(Data items)
★ ★ ★ ★ ★ ★ ★

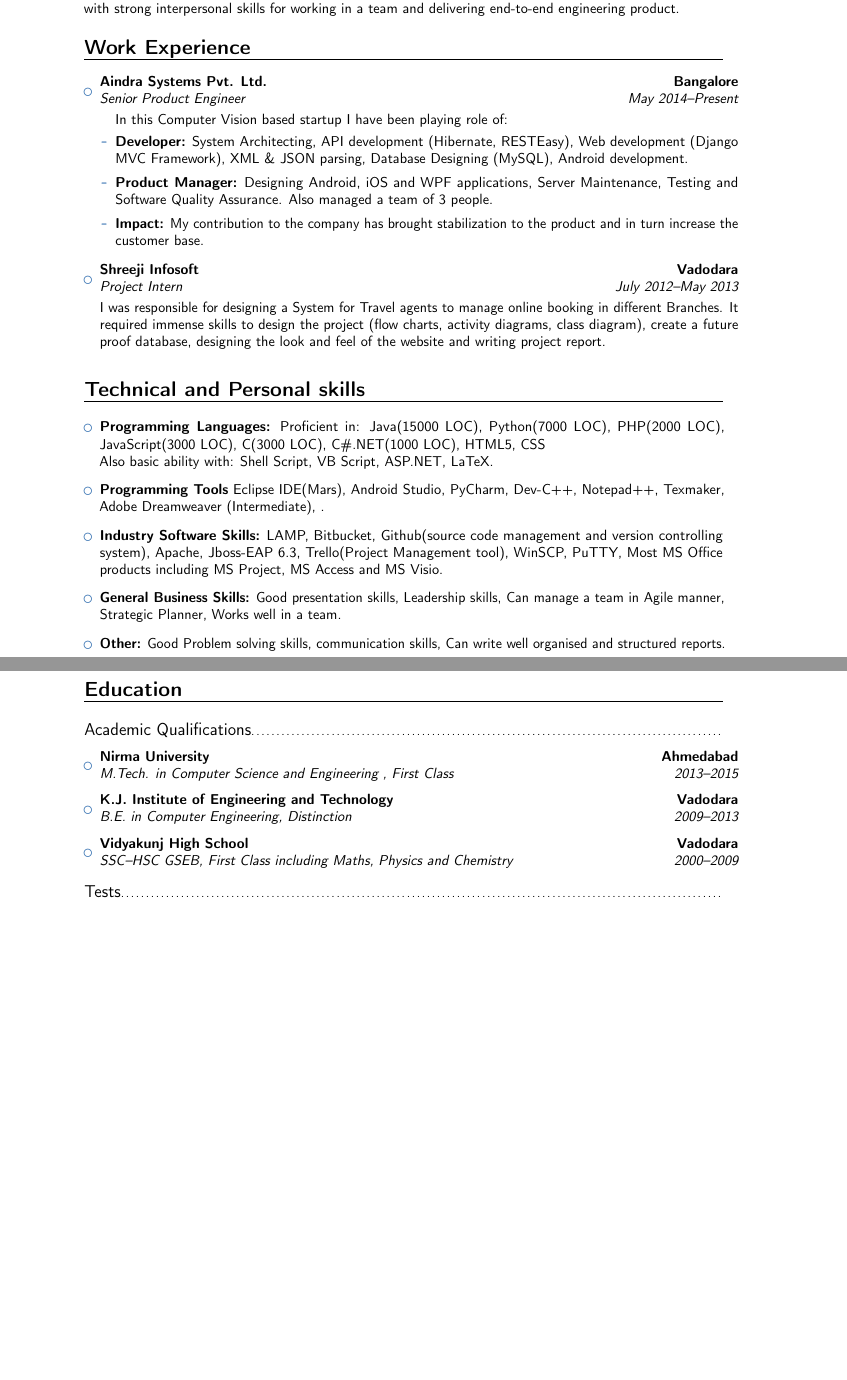
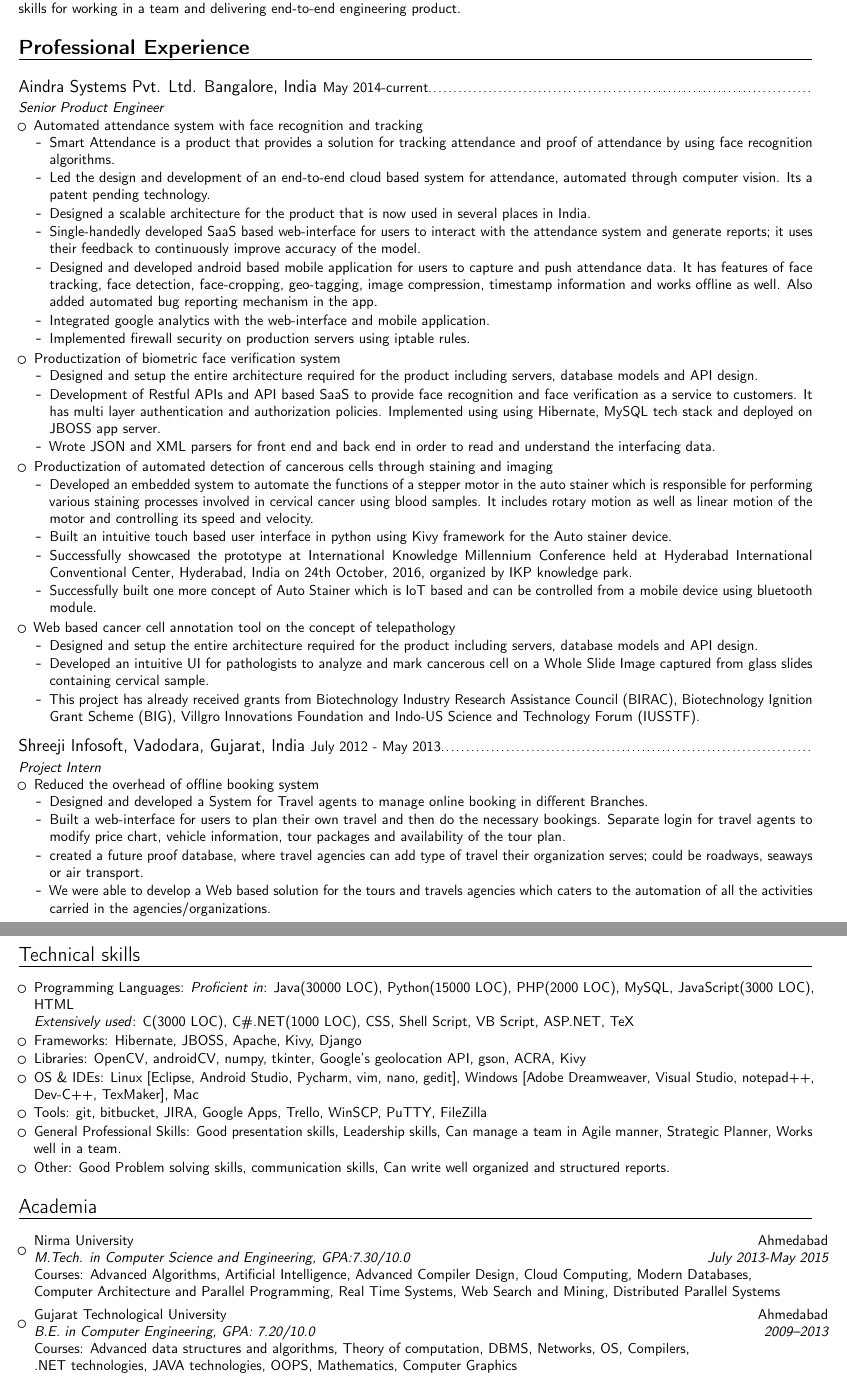
Before and after one commit to sunnykachhia/Resume, a LaTeX CV (Sunny_Kachhia_CV.tex): two parts of pages 1 and 2 of 3, joined at a grey line, cut so that both start at the same text, the shorter picture padded with empty space. Compiled offline with pdfLaTeX.

Commit message:
changed resume style and format and updated it with cancer detectino project

```diff
--- a/Sunny_Kachhia_CV.tex
+++ b/Sunny_Kachhia_CV.tex
@@ -68,5 +52,4 @@
 %            content
 %----------------------------------------------------------------------------------
 \begin{document}
-%\begin{CJK*}{UTF8}{gbsn}                          % to typeset your resume in Chinese using CJK
 %-----       resume       ---------------------------------------------------------
@@ -73,26 +57,142 @@
 \makecvtitle
 
-\small{Post graduate in Computer Science and Engineering, Full Stack Developer, passionate about programming, with strong interpersonal skills for working in a team and delivering end-to-end engineering product.}
+%\small{Graduate student of Computer Science seeking engineering and development roles in fast paced teams. Proven track record of delivering creative and end-to-end engineering solutions.}
+\small{Post graduate in Computer Science and Engineering, Full Stack Developer, passionate about programming, with
+strong interpersonal skills for working in a team and delivering end-to-end engineering product.}
 
-\section{Work Experience}
+\section{Professional Experience}
+
+\vspace{2pt}
+
+\subsection{\textbf{Aindra Systems Pvt. Ltd.} Bangalore, India \small{May 2014-current}}
+\textit{Senior Product Engineer}
+
+\begin{small}
+
+\begin{itemize}
+
+\item \textbf{Automated attendance system with face recognition and tracking}
+\begin{itemize}
+\item Smart Attendance is a product that provides a solution for tracking attendance and proof of attendance by using face recognition algorithms.
+\vspace{1pt}
+\item Led the design and development of an end-to-end cloud based system for attendance, automated through computer vision. Its a patent pending technology.
+\vspace{1pt}
+\item Designed a scalable architecture for the product that is now used in several places in India.
+\vspace{1pt}
+\item Single-handedly developed \textbf{SaaS based web-interface} for users to interact with the attendance system and generate reports; it uses their feedback to continuously improve accuracy of the model.
+\vspace{1pt}
+\item Designed and developed \textbf{android based mobile application} for users to capture and push attendance data. It has features of face tracking, face detection, face-cropping, geo-tagging, image compression, timestamp information and works offline as well. Also added automated bug reporting mechanism in the app.
+\vspace{1pt}
+\item Integrated google analytics with the web-interface and mobile application.
+\vspace{1pt}
+\item Implemented firewall security on production servers using iptable rules.
+\end{itemize}
+
+\vspace{2pt}
+
+\item \textbf{Productization of biometric face verification system}
+\begin{itemize}
+\item Designed and setup the entire architecture required for the product including servers, database models and API design.
+\vspace{1pt}
+\item \textbf{Development of Restful APIs} and \textbf{API based SaaS} to provide face recognition and face verification as a service to customers. It has multi layer authentication and authorization policies. Implemented using using \textbf{Hibernate, MySQL} tech stack and deployed on \textbf{JBOSS app server}.
+\vspace{1pt}
+\item Wrote \textbf{JSON and XML parsers} for front end and back end in order to read and understand the interfacing data.
+\end{itemize}
+
+\vspace{2pt}
+
+\item \textbf{Productization of automated detection of cancerous cells through staining and imaging}
+\begin{itemize}
+\item Developed an embedded system to automate the functions of a stepper motor in the auto stainer which is responsible for performing various staining processes involved in cervical cancer using blood samples. It includes rotary motion as well as linear motion of the motor and controlling its speed and velocity.
+\vspace{1pt}
+\item Built an intuitive touch based user interface in python using \textbf{Kivy framework} for the Auto stainer device.
+\vspace{1pt}
+\item Successfully showcased the prototype at International Knowledge Millennium Conference held at Hyderabad International Conventional Center, Hyderabad, India on 24th October, 2016, organized by IKP knowledge park.
+\vspace{1pt}
+\item Successfully built one more concept of Auto Stainer which is \textbf{IoT based} and can be controlled from a mobile device using bluetooth module.
+\end{itemize}
+
+\vspace{2pt}
+
+\item \textbf{Web based cancer cell annotation tool on the concept of telepathology}
+\begin{itemize}
+\item Designed and setup the entire architecture required for the product including servers, database models and API design.
+\vspace{1pt}
+\item Developed an intuitive UI for pathologists to analyze and mark cancerous cell on a Whole Slide Image captured from glass slides containing cervical sample.
+\vspace{1pt}
+\item This project has already received grants from Biotechnology Industry Research Assistance Council (BIRAC), Biotechnology Ignition Grant Scheme (BIG), Villgro Innovations Foundation and Indo-US Science and Technology Forum (IUSSTF).
+\end{itemize}
+
+\end{itemize}
+\end{small}
+
+\vspace{5pt}
+
+\subsection{\textbf{Shreeji Infosoft}, Vadodara, Gujarat, India \small{July 2012 - May 2013}}
+\textit{Project Intern}
+\begin {small}
+\begin{itemize}
+
+\item \textbf{Reduced the overhead of offline booking system}
+\begin{itemize}
+\item Designed and developed a System for Travel agents to manage online booking in different Branches.
+\vspace{1pt}
+\item Built a web-interface for users to plan their own travel and then do the necessary bookings. Separate login for travel agents to modify price chart, vehicle information, tour packages and availability of the tour plan.
+\vspace{1pt}
+\item created a future proof database, where travel agencies can add type of travel their organization serves; could be roadways, seaways or air transport.
+\vspace{1pt}
+\item We were able to develop a Web based solution for the tours and travels agencies which caters to the automation of all the activities carried in the agencies/organizations.
+\end{itemize}
+
+\end{itemize}
+\end{small}
+
+
+\section{Technical skills}
+
+\vspace{2pt}
+
+\begin{itemize}
+
+\item \textbf{Programming Languages:} \emph{Proficient in}: Java(30000 LOC), Python(15000 LOC), PHP(2000 LOC), MySQL, JavaScript(3000 LOC), HTML \\ \emph{Extensively used}: C(3000 LOC), C\#.NET(1000 LOC), CSS, Shell Script, VB Script, ASP.NET, TeX
+
+\vspace{1pt}
+
+\item \textbf{Frameworks:} Hibernate, JBOSS, Apache, Kivy, Django
+
+\vspace{1pt}
+
+\item \textbf{Libraries:} OpenCV, androidCV, numpy, tkinter, Google's geolocation API, gson, ACRA, Kivy
+
+\vspace{1pt}
+
+\item \textbf{OS \& IDEs:} Linux [Eclipse, Android Studio, Pycharm, vim, nano, gedit], Windows [Adobe Dreamweaver, Visual Studio, notepad++, Dev-C++, TexMaker], Mac
+
+\vspace{1pt}
+
+\item \textbf{Tools:} git, bitbucket, JIRA, Google Apps, Trello, WinSCP, PuTTY, FileZilla
+
+\vspace{1pt}
+
+\item \textbf{General Professional Skills:} Good presentation skills, Leadership skills, Can manage a team in Agile manner, Strategic Planner, Works well in a team.
+
+\vspace{1pt}
+
+\item \textbf{Other:} Good Problem solving skills, communication skills, Can write well organized and structured reports.
+
+\end{itemize}
+
+
+\section{Academia}
 
 \vspace{5pt}
 
 \begin{itemize}
 
-\item{\cventry{May 2014--Present}{Senior Product Engineer}{Aindra Systems Pvt. Ltd.}{Bangalore}{}{\vspace{3pt}
-	\begin{itemize}In this Computer Vision based startup I have been playing role of:
-\vspace{3pt}
-		\item \textbf{Developer:} System Architecting, API development (Hibernate, RESTEasy), Web development (Django MVC Framework), XML \& JSON parsing, Database Designing (MySQL), Android development.
-\vspace{5pt}
-		\item \textbf{Product Manager:} Designing Android, iOS and WPF applications, Server Maintenance, Testing and Software Quality Assurance. Also managed a team of 3 people.
-\vspace{5pt}
-		\item \textbf{Impact:} My contribution to the company has brought stabilization to the product and in turn increase the customer base.
-	\end{itemize}
-}}
+\item{\cventry{July 2013-May 2015}{M.Tech. in Computer Science and Engineering}{Nirma University}{Ahmedabad}{\textit{GPA:7.30/10.0}}{Courses: Advanced Algorithms, Artificial Intelligence, Advanced Compiler Design, Cloud Computing, Modern Databases, \\ Computer Architecture and Parallel Programming, Real Time Systems, Web Search and Mining, Distributed Parallel Systems}}
 
-\vspace{8pt}
+\vspace{2pt}
 
-\item{\cventry{July 2012--May 2013}{Project Intern}{Shreeji Infosoft}{Vadodara}{}{\vspace{3pt}I was responsible for designing a System for Travel agents to manage online booking in different Branches. It required immense skills to design the project (flow charts, activity diagrams, class diagram), create a future proof database, designing the look and feel of the website and writing project report.}}
+\item{\cventry{2009--2013}{B.E. in Computer Engineering}{Gujarat Technological University}{Ahmedabad}{\textit{GPA: 7.20/10.0}}{Courses: Advanced data structures and algorithms, Theory of computation, DBMS, Networks, OS, Compilers, \\ .NET technologies, JAVA technologies, OOPS, Mathematics, Computer Graphics}}  % arguments 3 to 6 can be left empty
 
 \end{itemize}
@@ -99,2 +200 @@
 
-\vspace{8pt}
@@ -101,10 +205,13 @@
 
-\section{Technical and Personal skills}
+\vspace{5pt}
+
+
+\subsection{Notable Projects}
 
 \vspace{5pt}
 
 \begin{itemize}
 
-\item \textbf{Programming Languages:} Proficient in: Java(15000 LOC), Python(7000 LOC), PHP(2000 LOC), JavaScript(3000 LOC), C(3000 LOC), C\#.NET(1000 LOC), HTML5, CSS \\ Also basic ability with: Shell Script, VB Script, ASP.NET, LaTeX.
+\item{\textbf{Deployed and integrated Face recognition based attendance system for the following clients:}
+\vspace{1pt}
 
-\vspace{8pt}
@@ -111,7 +222,6 @@
 
-\item \textbf{Programming Tools} Eclipse IDE(Mars), Android Studio, PyCharm, Dev-C++, Notepad++, Texmaker, Adobe Dreamweaver (Intermediate), .
-% Sublime (Intermediate)
+\vspace{5pt}
 
-\vspace{8pt}
+\item{\textbf{Deployed and integrated Face verification based login system for the following clients:}
+\vspace{1pt}
 
-\item \textbf{Industry Software Skills:} LAMP, Bitbucket, Github(source code management and version controlling system), Apache, Jboss-EAP 6.3, Trello(Project Management tool), WinSCP, PuTTY, Most MS Office products including MS Project, MS Access and MS Visio.
@@ -119,4 +232,3 @@
 
-\vspace{8pt}
+\vspace{5pt}
 
-\item \textbf{General Business Skills:} Good presentation skills, Leadership skills, Can manage a team in Agile manner, Strategic Planner, Works well in a team.
@@ -123,2 +239 @@
 
-\vspace{8pt}
@@ -125,2 +245 @@
 
-\item \textbf{Other:} Good Problem solving skills, communication skills, Can write well organised and structured reports.
@@ -127,25 +282,11 @@
 
 \end{itemize}
 
-\newpage
 
-\section{Education}
-
-\vspace{3pt}
-
-\subsection{Academic Qualifications}
-
-\vspace{3pt}
-
+\section{Relevant interests, activities and achievements}
 \begin{itemize}
 
-\item{\cventry{2013--2015}{M.Tech. in Computer Science and Engineering }{Nirma University}{Ahmedabad}{\textit{First Class}}{}}
-
-\vspace{3pt}
-
-\item{\cventry{2009--2013}{B.E. in Computer Engineering}{K.J. Institute of Engineering and Technology}{Vadodara}{\textit{Distinction}}{}}  % arguments 3 to 6 can be left empty
-
-\vspace{3pt}
-
-\item{\cventry{2000--2009}{SSC--HSC GSEB}{Vidyakunj High School}{Vadodara}{\textit{First Class including Maths, Physics and Chemistry}}{}}
-
+\begin{small}
+\item Won several coding events organized by Hacker Earth and also won hackathon that resulted in job offer.
+\vspace{1pt}
+\item Two times Winner of Sudoku competition at college level (2012 \& 2013).
@@ -152,5 +306,2 @@
 \end{itemize}
 
-\vspace{3pt}
-
-\subsection{Tests}
```
Also changed, not shown: README.md (deleted), Sunny_Kachhia_CV.pdf, Sunny_Kachhia_CV.tex (240 more changed lines), 6 other files.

★ ★ ★ ★ ★ ★ ★

» WHAT NEEDS TO BE DONE
Determine how many lines of the data above contain the string "subsection", and give the result with nothing else.

» TASK OUTPUT
5